**Assigned task:**
Below are records; the lines starting at the one with "350 pixel window." and ending at the one with "Left out of" must be reproduced exactly, both included. Pictures must not appear.

**Items from a dataset:**
━━━━

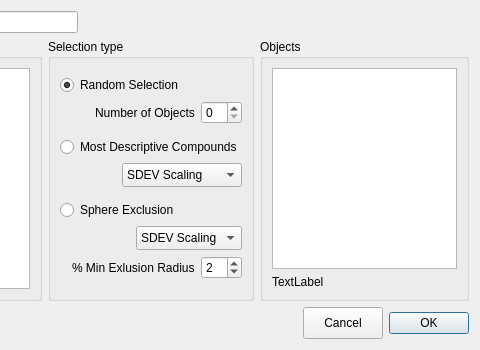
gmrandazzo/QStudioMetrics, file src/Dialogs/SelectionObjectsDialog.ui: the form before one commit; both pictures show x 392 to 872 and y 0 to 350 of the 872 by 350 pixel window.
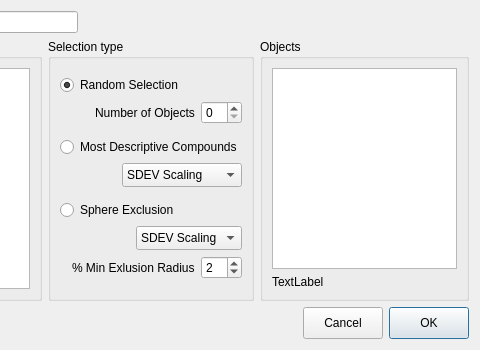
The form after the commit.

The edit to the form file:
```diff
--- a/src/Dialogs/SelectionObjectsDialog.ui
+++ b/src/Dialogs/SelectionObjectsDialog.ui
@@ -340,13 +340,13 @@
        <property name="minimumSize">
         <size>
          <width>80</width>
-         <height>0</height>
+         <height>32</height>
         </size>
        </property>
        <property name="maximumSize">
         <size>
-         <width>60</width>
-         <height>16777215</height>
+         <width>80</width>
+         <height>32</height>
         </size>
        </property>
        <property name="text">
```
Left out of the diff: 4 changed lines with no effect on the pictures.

━━━━

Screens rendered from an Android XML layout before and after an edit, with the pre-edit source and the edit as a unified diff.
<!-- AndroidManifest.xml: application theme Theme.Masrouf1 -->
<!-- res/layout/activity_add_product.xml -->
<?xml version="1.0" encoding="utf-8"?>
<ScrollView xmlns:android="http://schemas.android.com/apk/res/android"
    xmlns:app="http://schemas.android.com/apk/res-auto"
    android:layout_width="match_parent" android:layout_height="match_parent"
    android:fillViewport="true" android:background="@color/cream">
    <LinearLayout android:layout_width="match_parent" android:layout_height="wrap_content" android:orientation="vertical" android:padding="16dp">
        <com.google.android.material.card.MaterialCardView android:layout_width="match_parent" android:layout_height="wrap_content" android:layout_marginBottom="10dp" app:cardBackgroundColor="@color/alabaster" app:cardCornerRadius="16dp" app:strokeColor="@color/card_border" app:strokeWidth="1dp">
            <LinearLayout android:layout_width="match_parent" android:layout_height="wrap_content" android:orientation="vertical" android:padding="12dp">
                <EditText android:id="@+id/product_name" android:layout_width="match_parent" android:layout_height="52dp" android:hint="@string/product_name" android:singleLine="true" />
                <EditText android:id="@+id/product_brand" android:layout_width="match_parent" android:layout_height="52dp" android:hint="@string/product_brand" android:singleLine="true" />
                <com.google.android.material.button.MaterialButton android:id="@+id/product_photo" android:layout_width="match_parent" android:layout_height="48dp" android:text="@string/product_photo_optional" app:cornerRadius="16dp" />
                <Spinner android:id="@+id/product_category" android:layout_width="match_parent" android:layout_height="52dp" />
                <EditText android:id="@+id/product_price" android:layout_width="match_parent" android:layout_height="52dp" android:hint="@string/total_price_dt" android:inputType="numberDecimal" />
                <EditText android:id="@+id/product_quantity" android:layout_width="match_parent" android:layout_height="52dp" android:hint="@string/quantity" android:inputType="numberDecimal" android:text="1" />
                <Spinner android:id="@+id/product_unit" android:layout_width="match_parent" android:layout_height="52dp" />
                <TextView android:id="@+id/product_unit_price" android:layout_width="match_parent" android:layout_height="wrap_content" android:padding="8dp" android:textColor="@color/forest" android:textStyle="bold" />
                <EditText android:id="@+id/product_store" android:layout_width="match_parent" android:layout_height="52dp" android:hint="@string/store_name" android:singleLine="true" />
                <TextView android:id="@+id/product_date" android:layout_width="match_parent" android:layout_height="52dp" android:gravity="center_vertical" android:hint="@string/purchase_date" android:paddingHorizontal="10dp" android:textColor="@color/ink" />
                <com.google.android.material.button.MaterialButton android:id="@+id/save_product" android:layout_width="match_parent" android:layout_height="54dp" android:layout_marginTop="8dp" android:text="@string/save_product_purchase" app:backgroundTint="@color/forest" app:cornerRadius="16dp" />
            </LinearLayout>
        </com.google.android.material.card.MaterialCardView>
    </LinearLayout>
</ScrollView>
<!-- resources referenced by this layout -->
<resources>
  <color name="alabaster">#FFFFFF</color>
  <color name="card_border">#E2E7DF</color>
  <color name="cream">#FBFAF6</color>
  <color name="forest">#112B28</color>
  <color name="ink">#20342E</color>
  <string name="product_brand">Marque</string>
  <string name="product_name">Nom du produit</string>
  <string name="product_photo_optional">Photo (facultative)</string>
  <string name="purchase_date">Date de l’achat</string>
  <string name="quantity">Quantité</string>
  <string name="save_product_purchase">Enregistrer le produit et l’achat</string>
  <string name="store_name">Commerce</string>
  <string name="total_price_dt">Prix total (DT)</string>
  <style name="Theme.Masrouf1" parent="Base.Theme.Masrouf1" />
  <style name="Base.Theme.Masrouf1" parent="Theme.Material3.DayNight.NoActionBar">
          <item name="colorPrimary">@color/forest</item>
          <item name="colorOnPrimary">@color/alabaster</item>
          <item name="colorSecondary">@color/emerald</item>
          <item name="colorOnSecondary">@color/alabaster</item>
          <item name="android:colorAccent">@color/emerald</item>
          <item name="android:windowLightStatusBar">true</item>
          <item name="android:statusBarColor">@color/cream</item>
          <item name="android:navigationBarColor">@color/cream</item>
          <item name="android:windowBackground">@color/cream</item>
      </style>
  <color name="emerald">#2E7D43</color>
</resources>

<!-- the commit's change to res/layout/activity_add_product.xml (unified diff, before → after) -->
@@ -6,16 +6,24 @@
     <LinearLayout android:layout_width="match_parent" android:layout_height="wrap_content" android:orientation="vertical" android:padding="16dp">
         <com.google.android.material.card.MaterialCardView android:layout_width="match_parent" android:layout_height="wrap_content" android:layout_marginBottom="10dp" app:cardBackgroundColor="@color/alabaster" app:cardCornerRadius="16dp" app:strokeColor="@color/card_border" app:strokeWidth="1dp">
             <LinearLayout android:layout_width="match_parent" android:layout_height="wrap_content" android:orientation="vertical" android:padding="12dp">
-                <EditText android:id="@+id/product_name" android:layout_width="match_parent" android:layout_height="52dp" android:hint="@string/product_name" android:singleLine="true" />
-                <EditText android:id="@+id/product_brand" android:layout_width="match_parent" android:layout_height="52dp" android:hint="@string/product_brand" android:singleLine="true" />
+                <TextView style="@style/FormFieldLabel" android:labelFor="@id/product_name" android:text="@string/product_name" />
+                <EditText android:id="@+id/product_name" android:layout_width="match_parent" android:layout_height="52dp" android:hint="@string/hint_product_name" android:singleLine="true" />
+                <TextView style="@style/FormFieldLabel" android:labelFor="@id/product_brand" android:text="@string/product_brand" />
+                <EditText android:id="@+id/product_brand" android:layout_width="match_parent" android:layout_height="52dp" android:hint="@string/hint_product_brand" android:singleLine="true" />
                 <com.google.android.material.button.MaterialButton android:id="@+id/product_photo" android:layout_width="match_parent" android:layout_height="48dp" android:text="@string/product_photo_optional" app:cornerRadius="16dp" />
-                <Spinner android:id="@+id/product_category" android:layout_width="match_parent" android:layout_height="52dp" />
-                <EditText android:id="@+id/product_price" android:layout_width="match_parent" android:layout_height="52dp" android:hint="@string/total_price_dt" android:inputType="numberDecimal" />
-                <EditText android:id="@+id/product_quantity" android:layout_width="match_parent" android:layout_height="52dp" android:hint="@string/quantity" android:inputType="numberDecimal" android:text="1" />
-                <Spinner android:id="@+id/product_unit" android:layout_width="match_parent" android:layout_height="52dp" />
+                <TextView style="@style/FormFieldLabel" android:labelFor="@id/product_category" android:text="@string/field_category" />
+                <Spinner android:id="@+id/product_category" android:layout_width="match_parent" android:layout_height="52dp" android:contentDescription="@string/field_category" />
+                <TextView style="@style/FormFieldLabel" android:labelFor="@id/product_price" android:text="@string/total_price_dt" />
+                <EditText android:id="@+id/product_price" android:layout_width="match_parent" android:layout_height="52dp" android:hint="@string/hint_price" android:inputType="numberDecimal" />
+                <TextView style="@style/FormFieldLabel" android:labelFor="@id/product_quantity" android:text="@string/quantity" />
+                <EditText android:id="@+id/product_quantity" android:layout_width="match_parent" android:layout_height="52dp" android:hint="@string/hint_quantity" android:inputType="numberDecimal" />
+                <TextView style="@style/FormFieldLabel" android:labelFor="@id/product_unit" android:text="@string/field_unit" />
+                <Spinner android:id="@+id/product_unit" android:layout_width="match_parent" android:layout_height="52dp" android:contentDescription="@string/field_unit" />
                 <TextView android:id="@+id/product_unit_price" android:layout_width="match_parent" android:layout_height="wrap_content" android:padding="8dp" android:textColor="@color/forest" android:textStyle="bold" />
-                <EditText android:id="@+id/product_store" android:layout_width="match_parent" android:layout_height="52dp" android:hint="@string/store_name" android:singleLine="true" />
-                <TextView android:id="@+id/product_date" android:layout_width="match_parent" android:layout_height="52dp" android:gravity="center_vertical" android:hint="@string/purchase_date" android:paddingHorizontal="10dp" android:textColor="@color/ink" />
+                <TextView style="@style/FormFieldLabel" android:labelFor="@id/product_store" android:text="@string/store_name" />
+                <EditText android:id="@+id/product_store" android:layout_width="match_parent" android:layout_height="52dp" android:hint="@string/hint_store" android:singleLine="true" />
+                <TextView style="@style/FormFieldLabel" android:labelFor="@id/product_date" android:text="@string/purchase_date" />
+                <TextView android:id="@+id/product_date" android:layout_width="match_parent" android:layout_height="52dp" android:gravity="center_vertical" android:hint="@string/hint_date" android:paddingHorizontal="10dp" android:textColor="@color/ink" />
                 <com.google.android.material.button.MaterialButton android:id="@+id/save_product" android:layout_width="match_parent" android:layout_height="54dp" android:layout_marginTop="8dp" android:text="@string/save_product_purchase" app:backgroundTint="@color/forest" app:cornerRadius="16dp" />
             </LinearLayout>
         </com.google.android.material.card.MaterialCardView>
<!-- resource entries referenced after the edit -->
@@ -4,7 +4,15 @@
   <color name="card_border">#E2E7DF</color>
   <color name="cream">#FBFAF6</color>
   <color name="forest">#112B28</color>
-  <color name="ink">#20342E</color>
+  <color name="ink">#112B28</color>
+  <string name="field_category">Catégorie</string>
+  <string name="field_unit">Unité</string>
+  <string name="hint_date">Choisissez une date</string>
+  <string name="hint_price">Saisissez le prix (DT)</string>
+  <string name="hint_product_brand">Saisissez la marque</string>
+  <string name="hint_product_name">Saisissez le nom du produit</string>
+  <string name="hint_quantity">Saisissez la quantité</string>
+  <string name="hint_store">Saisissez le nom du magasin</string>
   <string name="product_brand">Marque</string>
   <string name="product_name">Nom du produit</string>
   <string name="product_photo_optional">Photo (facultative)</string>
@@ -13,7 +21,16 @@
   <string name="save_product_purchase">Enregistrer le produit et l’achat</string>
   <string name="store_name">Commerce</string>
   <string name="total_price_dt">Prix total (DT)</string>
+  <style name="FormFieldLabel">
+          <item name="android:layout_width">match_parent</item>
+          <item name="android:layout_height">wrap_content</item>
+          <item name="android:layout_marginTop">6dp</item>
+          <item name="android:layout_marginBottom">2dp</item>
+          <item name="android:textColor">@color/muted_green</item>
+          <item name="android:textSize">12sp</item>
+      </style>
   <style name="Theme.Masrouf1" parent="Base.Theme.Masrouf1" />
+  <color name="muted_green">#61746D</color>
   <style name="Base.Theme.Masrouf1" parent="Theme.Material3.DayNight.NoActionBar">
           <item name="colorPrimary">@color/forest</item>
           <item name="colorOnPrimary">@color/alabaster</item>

━━━━

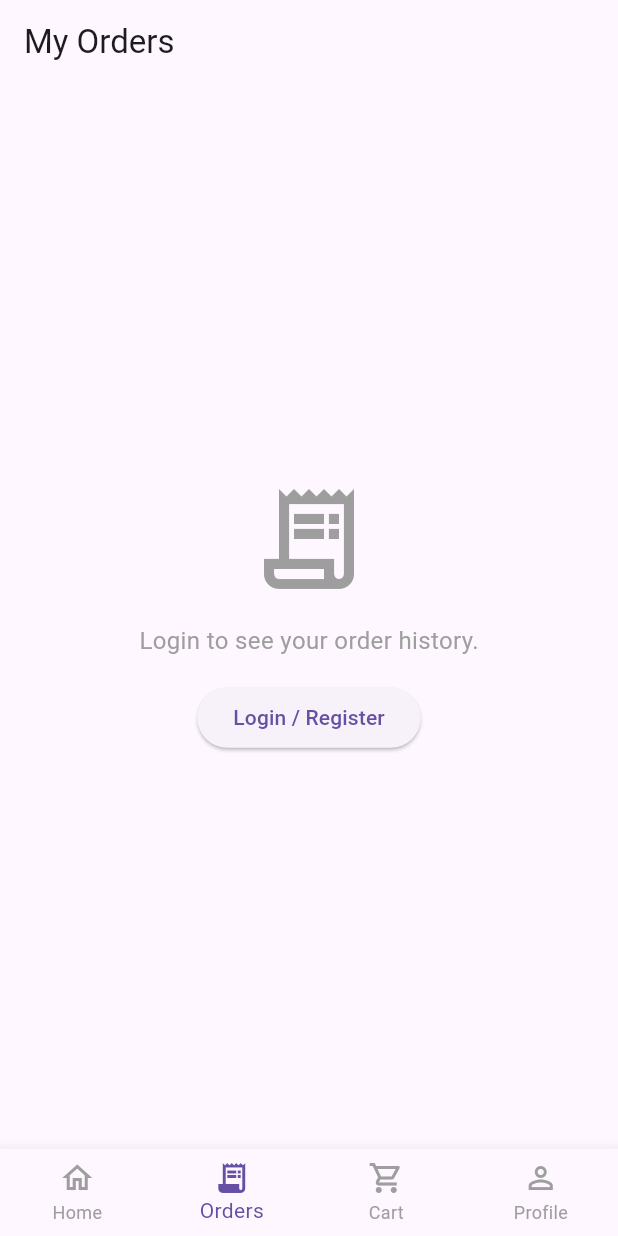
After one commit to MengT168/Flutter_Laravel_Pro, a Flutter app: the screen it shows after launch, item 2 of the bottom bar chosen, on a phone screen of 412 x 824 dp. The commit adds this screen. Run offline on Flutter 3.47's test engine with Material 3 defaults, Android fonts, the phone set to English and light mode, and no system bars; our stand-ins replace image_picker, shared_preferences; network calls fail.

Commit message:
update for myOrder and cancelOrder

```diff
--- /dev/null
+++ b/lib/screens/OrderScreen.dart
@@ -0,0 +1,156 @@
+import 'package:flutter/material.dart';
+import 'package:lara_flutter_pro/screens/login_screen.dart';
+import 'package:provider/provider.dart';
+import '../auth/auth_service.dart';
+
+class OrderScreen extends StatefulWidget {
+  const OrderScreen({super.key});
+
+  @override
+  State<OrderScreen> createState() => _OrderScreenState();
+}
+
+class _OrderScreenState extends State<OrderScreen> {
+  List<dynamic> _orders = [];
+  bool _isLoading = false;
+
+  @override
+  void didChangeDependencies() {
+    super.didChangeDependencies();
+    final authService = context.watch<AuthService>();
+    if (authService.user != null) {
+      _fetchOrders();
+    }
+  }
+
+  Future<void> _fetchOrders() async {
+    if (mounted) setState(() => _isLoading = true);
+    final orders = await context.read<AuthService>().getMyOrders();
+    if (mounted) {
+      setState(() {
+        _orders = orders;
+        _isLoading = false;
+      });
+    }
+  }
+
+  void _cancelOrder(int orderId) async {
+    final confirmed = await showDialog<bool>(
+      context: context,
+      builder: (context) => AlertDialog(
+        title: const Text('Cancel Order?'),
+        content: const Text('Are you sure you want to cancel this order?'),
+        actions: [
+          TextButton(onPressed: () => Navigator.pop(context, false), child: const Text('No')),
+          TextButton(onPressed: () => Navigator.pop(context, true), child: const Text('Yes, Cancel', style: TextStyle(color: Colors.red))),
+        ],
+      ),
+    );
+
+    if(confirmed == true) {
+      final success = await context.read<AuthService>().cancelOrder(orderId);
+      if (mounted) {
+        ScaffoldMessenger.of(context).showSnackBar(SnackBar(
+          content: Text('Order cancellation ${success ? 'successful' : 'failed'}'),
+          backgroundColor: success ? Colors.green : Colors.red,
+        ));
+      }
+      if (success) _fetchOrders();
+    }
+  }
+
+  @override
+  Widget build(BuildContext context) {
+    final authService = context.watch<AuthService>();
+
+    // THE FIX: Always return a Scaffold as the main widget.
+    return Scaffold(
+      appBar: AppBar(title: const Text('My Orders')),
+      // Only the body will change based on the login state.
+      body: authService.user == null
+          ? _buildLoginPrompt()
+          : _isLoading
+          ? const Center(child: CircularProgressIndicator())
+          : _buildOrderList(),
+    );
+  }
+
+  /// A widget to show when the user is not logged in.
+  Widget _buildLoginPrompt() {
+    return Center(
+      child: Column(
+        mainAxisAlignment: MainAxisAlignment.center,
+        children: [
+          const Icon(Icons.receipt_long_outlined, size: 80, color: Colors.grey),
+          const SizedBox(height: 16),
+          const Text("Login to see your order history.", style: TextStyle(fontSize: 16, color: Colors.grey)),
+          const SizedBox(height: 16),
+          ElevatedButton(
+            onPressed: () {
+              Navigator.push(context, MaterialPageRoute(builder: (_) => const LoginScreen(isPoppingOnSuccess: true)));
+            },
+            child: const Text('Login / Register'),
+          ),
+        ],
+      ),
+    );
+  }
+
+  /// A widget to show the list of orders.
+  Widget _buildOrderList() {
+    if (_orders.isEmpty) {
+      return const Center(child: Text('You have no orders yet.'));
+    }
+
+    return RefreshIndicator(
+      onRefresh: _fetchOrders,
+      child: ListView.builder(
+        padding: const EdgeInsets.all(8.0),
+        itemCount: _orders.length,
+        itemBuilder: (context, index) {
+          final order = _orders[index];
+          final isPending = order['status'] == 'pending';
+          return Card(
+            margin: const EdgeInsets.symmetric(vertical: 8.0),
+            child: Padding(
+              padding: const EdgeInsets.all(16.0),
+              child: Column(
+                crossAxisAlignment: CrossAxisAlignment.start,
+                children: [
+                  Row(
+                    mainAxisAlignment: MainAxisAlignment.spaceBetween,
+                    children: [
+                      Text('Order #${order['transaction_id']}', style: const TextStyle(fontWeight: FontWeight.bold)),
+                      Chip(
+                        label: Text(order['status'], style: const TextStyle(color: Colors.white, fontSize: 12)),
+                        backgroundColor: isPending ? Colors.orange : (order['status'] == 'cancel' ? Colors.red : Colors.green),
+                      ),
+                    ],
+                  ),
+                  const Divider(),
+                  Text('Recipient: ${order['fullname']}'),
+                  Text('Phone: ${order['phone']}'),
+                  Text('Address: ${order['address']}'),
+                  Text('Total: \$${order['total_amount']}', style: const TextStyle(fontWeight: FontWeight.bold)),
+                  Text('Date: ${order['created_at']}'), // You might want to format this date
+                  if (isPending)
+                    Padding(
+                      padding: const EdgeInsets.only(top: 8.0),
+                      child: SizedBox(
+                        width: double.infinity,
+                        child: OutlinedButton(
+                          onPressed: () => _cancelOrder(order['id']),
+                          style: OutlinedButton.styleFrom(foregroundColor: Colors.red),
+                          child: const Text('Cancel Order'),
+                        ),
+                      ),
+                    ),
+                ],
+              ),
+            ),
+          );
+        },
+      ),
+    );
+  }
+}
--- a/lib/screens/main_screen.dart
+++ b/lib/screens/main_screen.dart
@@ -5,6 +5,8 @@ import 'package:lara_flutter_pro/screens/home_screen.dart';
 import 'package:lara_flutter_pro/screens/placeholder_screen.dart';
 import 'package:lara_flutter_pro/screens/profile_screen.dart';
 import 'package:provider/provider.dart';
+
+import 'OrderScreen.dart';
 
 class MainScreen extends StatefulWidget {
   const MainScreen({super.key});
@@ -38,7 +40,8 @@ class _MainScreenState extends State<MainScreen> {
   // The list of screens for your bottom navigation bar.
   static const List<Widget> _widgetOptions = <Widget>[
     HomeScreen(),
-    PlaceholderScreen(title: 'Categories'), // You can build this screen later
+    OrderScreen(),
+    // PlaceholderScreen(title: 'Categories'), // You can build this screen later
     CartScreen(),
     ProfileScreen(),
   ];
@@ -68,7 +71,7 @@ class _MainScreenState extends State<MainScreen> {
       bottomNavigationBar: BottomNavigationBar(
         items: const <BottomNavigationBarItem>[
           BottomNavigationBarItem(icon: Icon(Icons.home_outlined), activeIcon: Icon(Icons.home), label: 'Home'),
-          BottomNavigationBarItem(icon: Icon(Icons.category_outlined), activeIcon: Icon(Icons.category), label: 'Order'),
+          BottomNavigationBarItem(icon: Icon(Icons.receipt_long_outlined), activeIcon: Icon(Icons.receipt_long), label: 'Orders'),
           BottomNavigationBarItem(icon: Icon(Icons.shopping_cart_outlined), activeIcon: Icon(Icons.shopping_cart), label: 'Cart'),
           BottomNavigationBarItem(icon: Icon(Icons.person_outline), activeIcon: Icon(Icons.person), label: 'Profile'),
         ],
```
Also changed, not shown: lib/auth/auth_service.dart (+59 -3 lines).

━━━━

**Solution for this problem:**
gmrandazzo/QStudioMetrics, file src/Dialogs/SelectionObjectsDialog.ui: the form before one commit; both pictures show x 392 to 872 and y 0 to 350 of the 872 by 350 pixel window.
The form after the commit.

The edit to the form file:
```diff
--- a/src/Dialogs/SelectionObjectsDialog.ui
+++ b/src/Dialogs/SelectionObjectsDialog.ui
@@ -340,13 +340,13 @@
        <property name="minimumSize">
         <size>
          <width>80</width>
-         <height>0</height>
+         <height>32</height>
         </size>
        </property>
        <property name="maximumSize">
         <size>
-         <width>60</width>
-         <height>16777215</height>
+         <width>80</width>
+         <height>32</height>
         </size>
        </property>
        <property name="text">
```
Left out of the diff: 4 changed lines with no effect on the pictures.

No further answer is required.